Five Years of Back Pay For This Fed

A federal employee was reinstated with five years of back pay after winning his case in federal court.

The U.S. Court of Appeals for the Federal Circuit has handed the National Credit Union Administration (NCUA) a stinging defeat in a recent employee removal decision. (McCollum v. National Credit Union Administration, C.A. F.C. No. 05-3015)

In reviewing a decision of the Merit System Protection Board, the Court reversed and remanded the Board’s upholding of the removal of a high-level NCUA employee for failure to accept a directed reassignment. NCUA tripped up procedurally. The agency, according to the court, did not actually remove the employee. NCUA had given the employee a direction to move to a regional office or face removal and discontinued service retirement. The employee declined the move and NCUA apparently jumped ahead of itself and processed a discontinued service retirement.

But we, too, have jumped ahead. Here are the pertinent facts as gleaned from a rather involved fact situation with elements of scandal, whistleblowing, an IG investigation, allegations of reprisal, and so forth—

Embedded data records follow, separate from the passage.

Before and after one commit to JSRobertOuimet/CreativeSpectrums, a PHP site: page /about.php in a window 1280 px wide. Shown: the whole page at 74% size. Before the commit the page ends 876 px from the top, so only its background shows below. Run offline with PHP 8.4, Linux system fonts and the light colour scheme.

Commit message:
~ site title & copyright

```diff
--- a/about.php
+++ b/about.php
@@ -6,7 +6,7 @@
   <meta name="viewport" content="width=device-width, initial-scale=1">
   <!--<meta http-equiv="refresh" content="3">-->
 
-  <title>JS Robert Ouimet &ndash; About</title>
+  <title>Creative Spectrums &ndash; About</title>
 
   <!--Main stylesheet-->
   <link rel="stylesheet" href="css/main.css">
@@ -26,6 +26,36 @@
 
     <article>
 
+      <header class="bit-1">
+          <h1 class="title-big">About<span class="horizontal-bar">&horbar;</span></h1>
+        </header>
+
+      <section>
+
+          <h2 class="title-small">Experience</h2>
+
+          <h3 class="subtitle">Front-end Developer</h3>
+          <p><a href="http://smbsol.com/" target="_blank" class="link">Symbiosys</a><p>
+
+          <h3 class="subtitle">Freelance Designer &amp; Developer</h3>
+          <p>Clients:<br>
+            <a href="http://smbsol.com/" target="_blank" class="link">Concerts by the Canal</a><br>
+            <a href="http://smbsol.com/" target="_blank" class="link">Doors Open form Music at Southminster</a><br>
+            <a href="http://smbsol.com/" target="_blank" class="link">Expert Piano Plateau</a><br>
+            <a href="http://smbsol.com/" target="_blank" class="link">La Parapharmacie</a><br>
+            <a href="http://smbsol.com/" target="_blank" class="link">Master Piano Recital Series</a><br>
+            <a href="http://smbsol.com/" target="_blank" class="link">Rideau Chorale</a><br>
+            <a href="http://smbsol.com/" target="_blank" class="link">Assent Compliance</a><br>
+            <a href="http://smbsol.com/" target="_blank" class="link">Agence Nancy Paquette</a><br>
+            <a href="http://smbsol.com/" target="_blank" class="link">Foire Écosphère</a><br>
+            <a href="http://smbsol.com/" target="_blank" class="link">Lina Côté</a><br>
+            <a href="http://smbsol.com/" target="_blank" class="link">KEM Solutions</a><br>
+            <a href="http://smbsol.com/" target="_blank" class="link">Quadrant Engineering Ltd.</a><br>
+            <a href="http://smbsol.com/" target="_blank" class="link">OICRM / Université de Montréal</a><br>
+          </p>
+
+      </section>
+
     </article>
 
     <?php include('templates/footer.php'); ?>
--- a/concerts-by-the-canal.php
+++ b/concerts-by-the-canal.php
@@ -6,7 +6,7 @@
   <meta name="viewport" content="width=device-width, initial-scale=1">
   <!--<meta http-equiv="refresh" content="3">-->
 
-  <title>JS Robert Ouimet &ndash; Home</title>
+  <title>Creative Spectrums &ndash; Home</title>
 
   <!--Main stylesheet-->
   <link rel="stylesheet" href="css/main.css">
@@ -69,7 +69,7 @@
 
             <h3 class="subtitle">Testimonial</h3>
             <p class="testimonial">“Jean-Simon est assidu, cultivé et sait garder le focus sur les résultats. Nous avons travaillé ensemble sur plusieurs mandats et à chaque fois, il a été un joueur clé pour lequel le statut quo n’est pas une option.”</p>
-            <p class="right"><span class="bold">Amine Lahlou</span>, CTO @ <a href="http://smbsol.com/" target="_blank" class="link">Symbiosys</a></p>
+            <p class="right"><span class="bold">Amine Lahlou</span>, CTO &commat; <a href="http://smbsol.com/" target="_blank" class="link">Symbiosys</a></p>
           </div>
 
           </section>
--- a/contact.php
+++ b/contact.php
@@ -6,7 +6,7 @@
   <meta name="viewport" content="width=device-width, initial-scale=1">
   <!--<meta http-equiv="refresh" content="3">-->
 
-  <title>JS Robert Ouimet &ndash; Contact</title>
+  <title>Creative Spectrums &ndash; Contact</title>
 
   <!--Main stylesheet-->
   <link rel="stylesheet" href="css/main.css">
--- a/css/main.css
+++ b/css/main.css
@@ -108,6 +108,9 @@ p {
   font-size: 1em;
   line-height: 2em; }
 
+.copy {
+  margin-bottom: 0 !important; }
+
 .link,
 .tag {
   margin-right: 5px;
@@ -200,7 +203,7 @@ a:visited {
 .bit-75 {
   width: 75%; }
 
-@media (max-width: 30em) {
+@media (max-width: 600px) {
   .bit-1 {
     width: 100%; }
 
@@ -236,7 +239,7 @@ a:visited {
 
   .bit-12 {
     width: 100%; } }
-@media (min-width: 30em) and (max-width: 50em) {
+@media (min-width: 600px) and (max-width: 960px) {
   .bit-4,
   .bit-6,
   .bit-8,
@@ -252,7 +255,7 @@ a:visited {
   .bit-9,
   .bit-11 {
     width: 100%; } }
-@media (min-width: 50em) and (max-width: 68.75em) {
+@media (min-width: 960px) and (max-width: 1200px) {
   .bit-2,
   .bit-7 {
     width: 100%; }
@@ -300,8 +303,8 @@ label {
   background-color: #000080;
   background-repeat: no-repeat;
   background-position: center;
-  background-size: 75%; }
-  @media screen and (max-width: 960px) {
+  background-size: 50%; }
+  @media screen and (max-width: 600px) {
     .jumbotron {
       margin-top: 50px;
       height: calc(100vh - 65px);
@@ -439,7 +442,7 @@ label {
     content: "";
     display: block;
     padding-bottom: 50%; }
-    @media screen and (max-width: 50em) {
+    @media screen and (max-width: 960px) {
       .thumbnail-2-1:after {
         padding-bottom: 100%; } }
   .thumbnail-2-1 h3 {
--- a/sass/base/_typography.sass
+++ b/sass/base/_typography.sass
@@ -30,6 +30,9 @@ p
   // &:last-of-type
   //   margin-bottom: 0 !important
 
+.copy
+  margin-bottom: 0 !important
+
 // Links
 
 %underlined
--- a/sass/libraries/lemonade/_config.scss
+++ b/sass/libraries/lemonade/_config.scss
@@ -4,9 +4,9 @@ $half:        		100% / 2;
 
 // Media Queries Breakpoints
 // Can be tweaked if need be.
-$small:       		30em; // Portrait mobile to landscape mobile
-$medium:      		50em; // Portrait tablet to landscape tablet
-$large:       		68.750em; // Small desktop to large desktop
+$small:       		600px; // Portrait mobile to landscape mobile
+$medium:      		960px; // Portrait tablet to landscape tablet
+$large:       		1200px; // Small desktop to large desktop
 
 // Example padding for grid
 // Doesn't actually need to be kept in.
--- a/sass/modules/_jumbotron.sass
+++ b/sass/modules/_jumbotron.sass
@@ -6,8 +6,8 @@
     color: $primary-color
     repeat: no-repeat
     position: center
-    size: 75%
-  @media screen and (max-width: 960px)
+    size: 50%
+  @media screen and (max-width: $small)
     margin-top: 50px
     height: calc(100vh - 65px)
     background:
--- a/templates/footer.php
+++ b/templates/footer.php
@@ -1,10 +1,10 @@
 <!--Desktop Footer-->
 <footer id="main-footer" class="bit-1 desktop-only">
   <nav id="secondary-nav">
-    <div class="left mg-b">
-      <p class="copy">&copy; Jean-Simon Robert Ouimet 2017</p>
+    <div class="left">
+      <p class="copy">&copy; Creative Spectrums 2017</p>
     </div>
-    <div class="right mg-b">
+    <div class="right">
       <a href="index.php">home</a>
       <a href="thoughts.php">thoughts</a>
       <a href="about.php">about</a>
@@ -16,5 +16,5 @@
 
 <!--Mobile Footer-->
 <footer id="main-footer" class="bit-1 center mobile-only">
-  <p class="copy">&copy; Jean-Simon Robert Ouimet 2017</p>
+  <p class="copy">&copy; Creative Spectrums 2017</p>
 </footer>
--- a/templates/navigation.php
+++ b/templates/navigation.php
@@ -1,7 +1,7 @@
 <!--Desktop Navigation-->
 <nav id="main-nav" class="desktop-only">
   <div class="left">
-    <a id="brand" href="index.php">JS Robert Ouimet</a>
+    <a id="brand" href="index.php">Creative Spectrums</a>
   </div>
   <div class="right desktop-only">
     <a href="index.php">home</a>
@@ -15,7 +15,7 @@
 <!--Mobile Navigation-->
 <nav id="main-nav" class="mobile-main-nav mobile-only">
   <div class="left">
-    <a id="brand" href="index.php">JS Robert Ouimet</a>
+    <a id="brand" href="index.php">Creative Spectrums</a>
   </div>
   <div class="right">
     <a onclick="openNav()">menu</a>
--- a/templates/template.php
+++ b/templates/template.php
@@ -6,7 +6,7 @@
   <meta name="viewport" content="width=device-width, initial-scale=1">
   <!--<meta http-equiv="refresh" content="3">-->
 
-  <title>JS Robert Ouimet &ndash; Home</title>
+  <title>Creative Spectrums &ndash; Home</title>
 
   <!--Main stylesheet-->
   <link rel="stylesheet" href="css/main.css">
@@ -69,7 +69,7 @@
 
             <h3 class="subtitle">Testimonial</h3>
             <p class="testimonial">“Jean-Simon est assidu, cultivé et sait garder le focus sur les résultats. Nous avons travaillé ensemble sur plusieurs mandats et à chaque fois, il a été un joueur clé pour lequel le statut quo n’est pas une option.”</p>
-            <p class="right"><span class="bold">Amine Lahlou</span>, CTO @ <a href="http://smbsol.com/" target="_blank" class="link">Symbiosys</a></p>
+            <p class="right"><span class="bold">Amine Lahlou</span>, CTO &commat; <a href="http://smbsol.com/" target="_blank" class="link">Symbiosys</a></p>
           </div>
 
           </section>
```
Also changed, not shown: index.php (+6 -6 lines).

In 2000, coincidentally following a highly visible investigation of allegations of an illegal hiring scheme within NCUA supposedly involving several high-level officials, Mr. McCollum, a whistle-blower in the course of the investigation and an Associate Regional Director for Operations in the NCUA Atlanta office, was given a “Hobson’s choice” by the Executive Director of NCUA (after she got the approval of the NCUA Board)—either accept a directed reassignment to an Associate Regional Director of Programs position in Concord, California or face a removal action for refusal to accept the reassignment.

After some three months of back and forth, McCollum eventually responded that he could not accept the directed reassignment and requested discontinued service retirement. He indicated at the time that he was available to work in either his current position or the one to which they wanted to transfer him until his retirement became effective.

At this point, NCUA submitted a discontinued service retirement application for McCollum and notified him of this fact.

After first pursuing a whistleblower retaliation complaint with the Office of Special Counsel, in 2002, McCollum filed an appeal with the MSPB. He argued the whistleblower retaliation point and argued that the adverse action against him had been improper.

An administrative law judge found his removal was not in retaliation for whistleblowing, and upheld the removal. On appeal to the MSPB, the case ran into the problem of a two-member board. One member agreed with the administrative law judge’s decision and one member did not. So, procedurally, the ALJ decision was sustained.

McCollum went to court. He represented himself and apparently did a fine job of it, because he won.

In its decision, the Court pointed out that only the Board of the NCUA had the authority to remove McCollum, and it never actually made that decision. Instead, when McCollum declined the reassignment, the NCUA issued a notice of proposed removal but then skipped the important step of actually removing him. Instead, NCUA jumped to the filing of a discontinued service retirement application on his behalf with the Office of Personnel Management. The Court had to first consider whether the Board had jurisdiction of the case—to have jurisdiction the employee must have been removed. It concluded he had been. But, then, it concluded that he had not been removed properly since the Board of the NCUA did not approve his removal.

The mere fact that McCollum was granted discontinued service retirement, which is unavailable absent removal, does not change the fact that the agency itself, according to its own authority structure, never removed McCollum. Nor does the fact that NCUA “effected” McCollum’s removal make it in accordance with law.

As a result of this procedural glitch, the Court ordered retroactive reinstatement of McCallum to a comparable position, a “status quo ante” remedy. This means almost five years back pay.

Having ordered the ultimate remedy, the Court found it unnecessary to address McCollum’s whistleblowing retaliation claim.

The Court also agreed with McCollum that the agency was required to reinstate the leave it had required him to take while the discontinued service application was pending since he had made it clear to NCUA that he was available to serve in one of the two jobs until his retirement application had been processed. In short, this guy represented himself quite well—he won it all.

About the Author

Susan McGuire Smith spent most of her federal legal career with NASA, serving as Chief Counsel at Marshall Space Flight Center for 14 years. Her expertise is in government contracts, ethics, and personnel law.